Lori Kayes, Associate Department Head and Senior Instructor II in the Department of Integrative Biology, received The Champion of Science Award. Chosen by the dean, this award recognizes an individual who demonstrates excellence and extra effort that goes above and beyond what is requested. The award is modeled, including its name, after the President's Beaver Champion Award.

Kayes is a champion of student success, equity and community engagement. Throughout her career, she has strongly advocated for inclusivity in STEM courses and promoted active learning and culturally responsive pedagogies at Oregon State. She has tirelessly advocated for adapting education to meet the needs of today’s learners.

Her contributions were pivotal in Oregon State's recent adoption of the new general education curriculum, which focuses on student success.
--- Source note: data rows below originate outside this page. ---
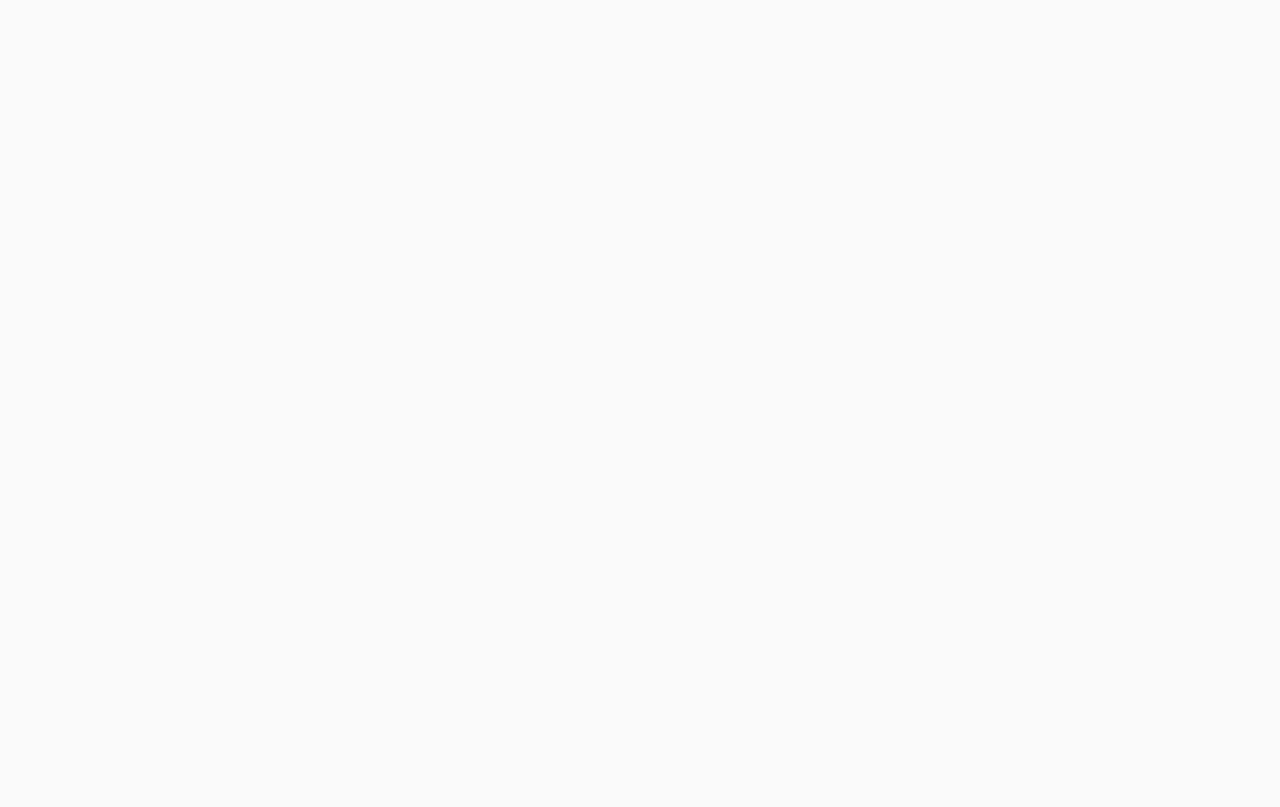
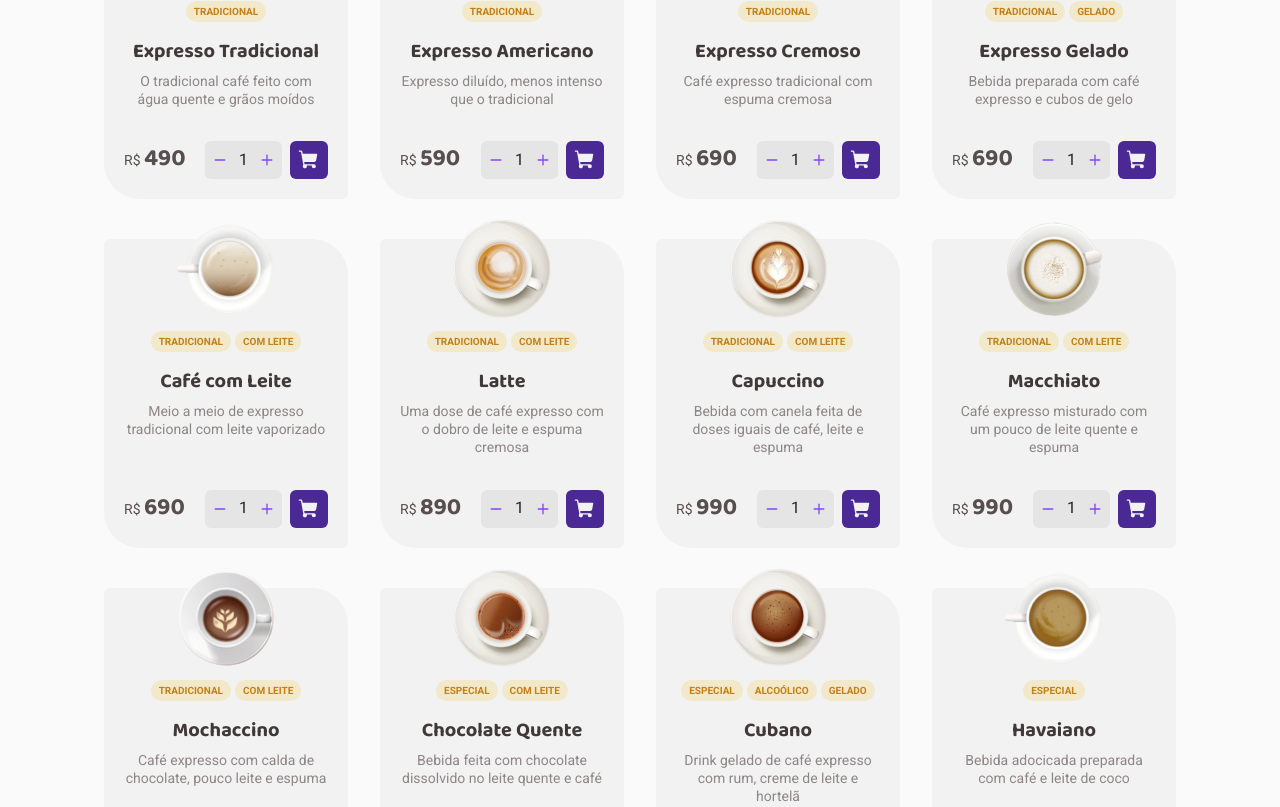
Before and after one commit to joaogabriel-sg/ignite-coffee-delivery, a React (Vite) app: page / in a window 1280 px wide. Shown: the part 853-1660 px from the top of the page. Before the commit the page ends 800 px from the top, so only its background shows below. Built offline with nearby package versions, Linux system fonts and the light colour scheme.

Commit message:
feat: create coffee list

```diff
--- /dev/null
+++ b/src/components/CoffeeList/index.tsx
@@ -0,0 +1,50 @@
+import { Minus, Plus, ShoppingCart } from "phosphor-react";
+
+import { coffee } from "../../shared/data/coffee";
+
+import * as S from "./styles";
+
+export function CoffeeList() {
+  return (
+    <S.Container>
+      <h2>Nossos cafés</h2>
+
+      <S.CoffeeListContainer>
+        {coffee.map((item) => (
+          <S.Coffee key={item.name}>
+            <img src={item.image} />
+
+            <S.CoffeeSpecifications>
+              {item.specifications.map((specification) => (
+                <span key={specification}>{specification}</span>
+              ))}
+            </S.CoffeeSpecifications>
+
+            <strong>{item.name}</strong>
+            <p>{item.description}</p>
+
+            <footer>
+              <S.Price>
+                R$ <strong>{item.price}</strong>
+              </S.Price>
+
+              <S.Quantity>
+                <button type="button">
+                  <Minus size={14} weight="bold" />
+                </button>
+                <span>1</span>
+                <button type="button">
+                  <Plus size={14} weight="bold" />
+                </button>
+              </S.Quantity>
+
+              <S.AddToCartButton type="button">
+                <ShoppingCart size={22} weight="fill" />
+              </S.AddToCartButton>
+            </footer>
+          </S.Coffee>
+        ))}
+      </S.CoffeeListContainer>
+    </S.Container>
+  );
+}
--- /dev/null
+++ b/src/components/CoffeeList/styles.ts
@@ -0,0 +1,168 @@
+import styled, { css } from "styled-components";
+
+export const Container = styled.section`
+  ${({ theme }) => css`
+    width: 100%;
+    max-width: 112rem;
+    padding: 0rem 2.4rem 15.7rem;
+    margin: 0 auto;
+
+    display: flex;
+    flex-direction: column;
+    gap: 5.4rem;
+
+    > h2 {
+      font-family: ${theme.fonts.header};
+      font-size: ${theme.fontSize[32]};
+      line-height: ${theme.lineHeight["1.3"]};
+      color: ${theme.colors["gray-800"]};
+    }
+  `}
+`;
+
+export const CoffeeListContainer = styled.ul`
+  list-style: none;
+
+  display: grid;
+  grid-template-columns: repeat(auto-fit, minmax(24.4rem, auto));
+  gap: 4rem 3.2rem;
+`;
+
+export const Coffee = styled.li`
+  ${({ theme }) => css`
+    background: ${theme.colors["gray-200"]};
+    width: 100%;
+    padding: 0 2rem 2rem;
+    border-radius: 6px 3.6rem 6px 3.6rem;
+
+    display: flex;
+    flex-direction: column;
+    align-items: center;
+
+    > img {
+      margin-top: -2rem;
+    }
+
+    > strong {
+      margin-top: 1.6rem;
+
+      font-family: ${theme.fonts.header};
+      font-size: ${theme.fontSize[20]};
+      line-height: ${theme.lineHeight["1.3"]};
+      color: ${theme.colors["gray-800"]};
+    }
+
+    > p {
+      margin: 0.8rem 0 3.3rem 0;
+      font-size: ${theme.fontSize[14]};
+      line-height: ${theme.lineHeight["1.3"]};
+      color: ${theme.colors["gray-600"]};
+      text-align: center;
+    }
+
+    > footer {
+      width: 100%;
+      margin-top: auto;
+
+      display: flex;
+      align-items: center;
+      gap: 8px;
+    }
+  `}
+`;
+
+export const CoffeeSpecifications = styled.div`
+  ${({ theme }) => css`
+    margin-top: 1.2rem;
+
+    display: flex;
+    align-items: center;
+    gap: 4px;
+
+    span {
+      background: ${theme.colors["primary-light"]};
+      padding: 4px 8px;
+      border-radius: 99999px;
+
+      font-weight: bold;
+      font-size: ${theme.fontSize[10]};
+      line-height: ${theme.lineHeight["1.3"]};
+      text-transform: uppercase;
+      color: ${theme.colors["primary-dark"]};
+    }
+  `}
+`;
+
+export const Price = styled.span`
+  ${({ theme }) => css`
+    margin-right: auto;
+    font-size: ${theme.fontSize[14]};
+    line-height: ${theme.lineHeight["1.3"]};
+    color: ${theme.colors["gray-700"]};
+
+    strong {
+      font-family: ${theme.fonts.header};
+      font-size: ${theme.fontSize[24]};
+    }
+  `}
+`;
+
+export const Quantity = styled.div`
+  ${({ theme }) => css`
+    background: ${theme.colors["gray-400"]};
+    height: 3.8rem;
+    border-radius: 6px;
+
+    display: flex;
+    align-items: center;
+    gap: 4px;
+
+    button {
+      background: none;
+      border: 0;
+      padding: 8.5px 8px;
+
+      display: flex;
+      align-items: center;
+      justify-content: center;
+
+      cursor: pointer;
+      color: ${theme.colors.secondary};
+      transition: color 0.25s;
+
+      &:hover {
+        color: ${theme.colors["secondary-dark"]};
+      }
+    }
+
+    span {
+      user-select: none;
+      font-size: ${theme.fontSize[16]};
+      line-height: ${theme.lineHeight["1.3"]};
+      color: ${theme.colors["gray-900"]};
+    }
+  `}
+`;
+
+export const AddToCartButton = styled.button`
+  ${({ theme }) => css`
+    background: ${theme.colors["secondary-dark"]};
+    width: 3.8rem;
+    height: 3.8rem;
+    border: 0;
+    border-radius: 6px;
+
+    display: flex;
+    align-items: center;
+    justify-content: center;
+    flex-shrink: 0;
+
+    cursor: pointer;
+    color: ${theme.colors["gray-200"]};
+    transition: background 0.25s;
+
+    &:hover {
+      background: ${theme.colors["secondary"]};
+    }
+  `}
+`;
--- a/src/pages/Home/index.tsx
+++ b/src/pages/Home/index.tsx
@@ -1,5 +1,11 @@
 import { Banner } from "../../components/Banner";
+import { CoffeeList } from "../../components/CoffeeList";
 
 export function Home() {
-  return <Banner />;
+  return (
+    <>
+      <Banner />
+      <CoffeeList />
+    </>
+  );
 }
--- /dev/null
+++ b/src/shared/data/coffee.ts
@@ -0,0 +1,121 @@
+import americanoImage from "../../assets/images/coffee/americano.png";
+import arabeImage from "../../assets/images/coffee/arabe.png";
+import cafeComLeiteImage from "../../assets/images/coffee/cafe-com-leite.png";
+import cafeGeladoImage from "../../assets/images/coffee/cafe-gelado.png";
+import capuccinoImage from "../../assets/images/coffee/capuccino.png";
+import chocolateQuenteImage from "../../assets/images/coffee/chocolate-quente.png";
+import cubanoImage from "../../assets/images/coffee/cubano.png";
+import expressoCremosoImage from "../../assets/images/coffee/expresso-cremoso.png";
+import expressoImage from "../../assets/images/coffee/expresso.png";
+import havaianoImage from "../../assets/images/coffee/havaiano.png";
+import irlandesImage from "../../assets/images/coffee/irlandes.png";
+import latteImage from "../../assets/images/coffee/latte.png";
+import macchiatoImage from "../../assets/images/coffee/macchiato.png";
+import mochaccinoImage from "../../assets/images/coffee/mochaccino.png";
+
+export const coffee = [
+  {
+    name: "Expresso Tradicional",
+    description: "O tradicional café feito com água quente e grãos moídos",
+    image: expressoImage,
+    specifications: ["Tradicional"],
+    price: 490,
+  },
+  {
+    name: "Expresso Americano",
+    description: "Expresso diluído, menos intenso que o tradicional",
+    image: americanoImage,
+    specifications: ["Tradicional"],
+    price: 590,
+  },
+
+  {
+    name: "Expresso Cremoso",
+    description: "Café expresso tradicional com espuma cremosa",
+    image: expressoCremosoImage,
+    specifications: ["Tradicional"],
+    price: 690,
+  },
+
+  {
+    name: "Expresso Gelado",
+    description: "Bebida preparada com café expresso e cubos de gelo",
+    image: cafeGeladoImage,
+    specifications: ["Tradicional", "Gelado"],
+    price: 690,
+  },
+  {
+    name: "Café com Leite",
+    description: "Meio a meio de expresso tradicional com leite vaporizado",
+    image: cafeComLeiteImage,
+    specifications: ["Tradicional", "Com leite"],
+    price: 690,
+  },
+  {
+    name: "Latte",
+    description:
+      "Uma dose de café expresso com o dobro de leite e espuma cremosa",
+    image: latteImage,
+    specifications: ["Tradicional", "Com leite"],
+    price: 890,
+  },
+  {
+    name: "Capuccino",
+    description:
+      "Bebida com canela feita de doses iguais de café, leite e espuma",
+    image: capuccinoImage,
+    specifications: ["Tradicional", "Com leite"],
+    price: 990,
+  },
+  {
+    name: "Macchiato",
+    description:
+      "Café expresso misturado com um pouco de leite quente e espuma",
+    image: macchiatoImage,
+    specifications: ["Tradicional", "Com leite"],
+    price: 990,
+  },
+  {
+    name: "Mochaccino",
+    description: "Café expresso com calda de chocolate, pouco leite e espuma",
+    image: mochaccinoImage,
+    specifications: ["Tradicional", "Com leite"],
+    price: 790,
+  },
+  {
+    name: "Chocolate Quente",
+    description: "Bebida feita com chocolate dissolvido no leite quente e café",
+    image: chocolateQuenteImage,
+    specifications: ["Especial", "Com leite"],
+    price: 990,
+  },
+  {
+    name: "Cubano",
+    description:
+      "Drink gelado de café expresso com rum, creme de leite e hortelã",
+    image: cubanoImage,
+    specifications: ["Especial", "Alcoólico", "Gelado"],
+    price: 890,
+  },
+  {
+    name: "Havaiano",
+    description: "Bebida adocicada preparada com café e leite de coco",
+    image: havaianoImage,
+    specifications: ["Especial"],
+    price: 990,
+  },
+  {
+    name: "Árabe",
+    description: "Bebida preparada com grãos de café árabe e especiarias",
+    image: arabeImage,
+    specifications: ["Especial"],
+    price: 890,
+  },
+  {
+    name: "Irlandês",
+    description: "Bebida a base de café, uísque irlandês, açúcar e chantilly",
+    image: irlandesImage,
+    specifications: ["Especial", "Alcoólico"],
+    price: 990,
+  },
+];
```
As co-leader of the Baccalaureate Core Reform Committee, she garnered participation across the university to shape a new curriculum that enhances student potential, including those who are historically underserved.

Her devotion to effective teaching is also demonstrated by the Learning Assistants Program. As a founder with Devon Quick and Dennis Bennett, she helped usher in a new era of evidence-based science teaching in large classrooms at OSU. The Learning Assistants play a vital role in helping students learn by implementing engagement and learning exercises in undergraduate STEM classrooms.

Kayes also has been active in the ongoing efforts to increase inclusive excellence in science as co-PI of the five-year $1 million grant from the Howard Hughes Medical Institute, which aims to improve instruction in undergraduate STEM classrooms.

College of Science Industry Partnership Award

Kyriakos Stylianou, a man with a beard.

Kyriakos Stylianou

Assistant Chemistry Professor Kyriakos Stylianou and his colleagues received the College of Science Industry Partnership Award. This award will support their work producing metal-organic frameworks (MOFs) able to capture CO2 followed by its conversion into a mixture of ethanol and methanol, which can be used as an alternative fuel source. This will help lower CO2 levels in the ocean and atmosphere and reduce humanity’s dependency on long-chain hydrocarbon fuels, which are rapidly contributing to global warming. In this project, Stylianou will collaborate with an international energy company, and together, they will discover novel strategies to effectively reduce CO2 emissions with MOFs.